Links that were part of the torso remain identified as part of the torso even though they no longer are part of closed loops.
How can we deal with the failure to render the L533+ subgroup adequately? As mentioned earlier, using MJ with increasing ε values isn’t an option for the full data set, nor is using RM alone. The two main suggestions are to use weights for the markers and to precede the MJ calculation with an RM (Reduced Median) calculation.
Applying Network Techniques
Taking these points together, I decided to use the combined RM-MJ processing followed by the MP post-processer.
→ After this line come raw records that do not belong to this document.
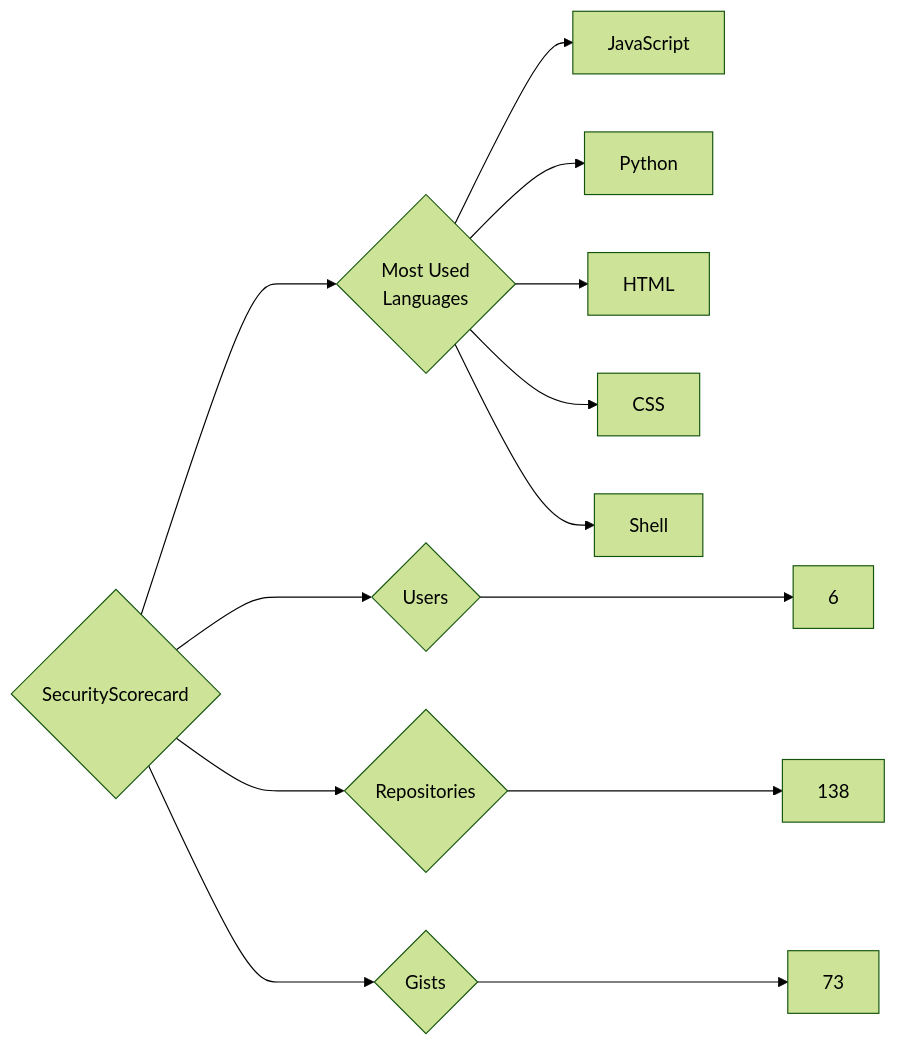
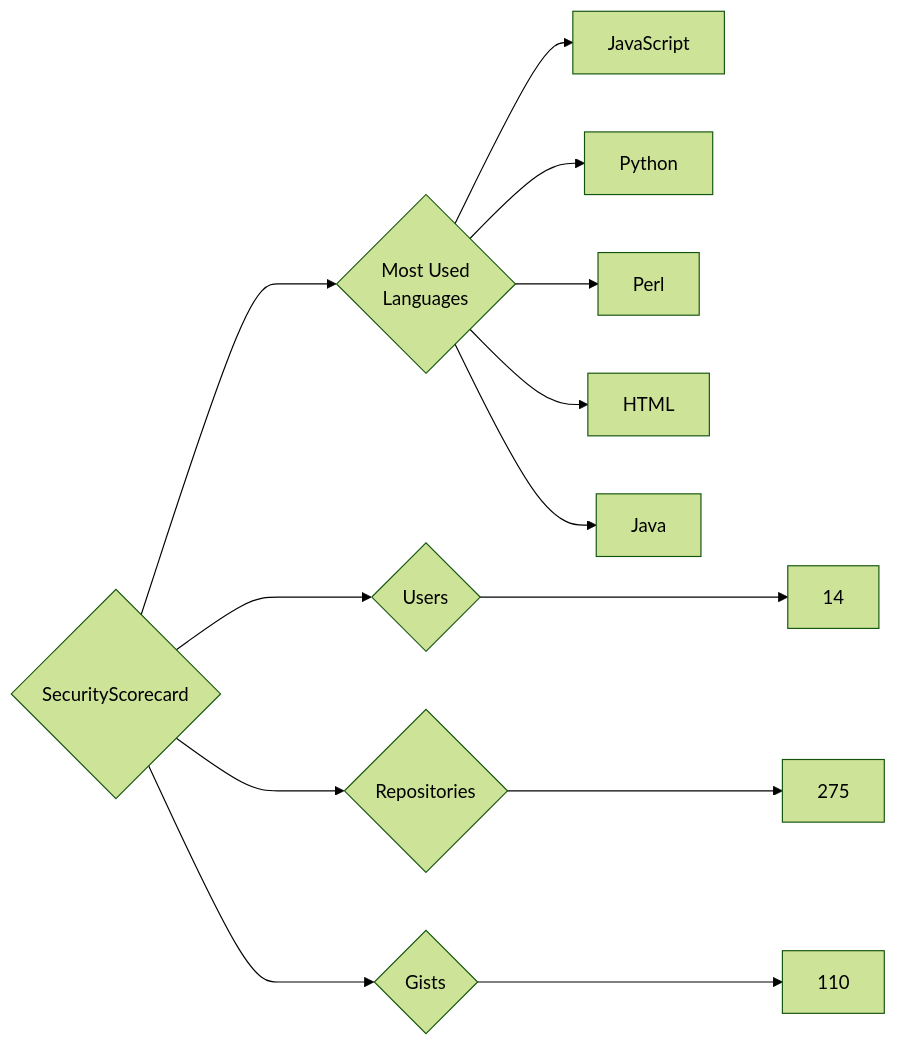
One commit to trickest/insiders changed the diagram in targets/SecurityScorecard/README.md. Above: the diagram before and after it, drawn with Mermaid (forest theme). The commit also changed 799 other files, not shown here.

````diff
--- a/targets/SecurityScorecard/README.md
+++ b/targets/SecurityScorecard/README.md
@@ -3,13 +3,13 @@
 ```mermaid
 graph LR
 COMPANY_NAME{SecurityScorecard}
-COMPANY_NAME ---> U{Users} ---> UN[6]
-COMPANY_NAME ---> R{Repositories} ---> RN[138]
-COMPANY_NAME ---> G{Gists} ---> GN[73]
+COMPANY_NAME ---> U{Users} ---> UN[14]
+COMPANY_NAME ---> R{Repositories} ---> RN[275]
+COMPANY_NAME ---> G{Gists} ---> GN[110]
 COMPANY_NAME ---> ML{Most Used<br>Languages}
 ML --> JavaScript[JavaScript]
 ML --> Python[Python]
+ML --> Perl[Perl]
 ML --> HTML[HTML]
-ML --> CSS[CSS]
-ML --> Shell[Shell]
+ML --> Java[Java]
 ```
````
Working with the full data set, I developed a set of weights; I’ll discuss that process later. For the present, I’ll use those weights for the remaining examples, beginning withFigure 17, which uses the same haplotypes as Figure 11
Figure 17 - click to enlarge
What can we read from this network?
Note how the various branches seem to stem from a central point (a median vector shown here as red with a blue rim, at least if you can zoom in on the center). Also note how the various median vectors tend to be close to this hub while the nodes for existing individuals are further away. This fits with the notion of the median vectors being reconstructions of the past. We can view this figure as showing an evolution of haplotypes from a somewhat uncertain past in the center to present-day haplotypes towards the perimeter.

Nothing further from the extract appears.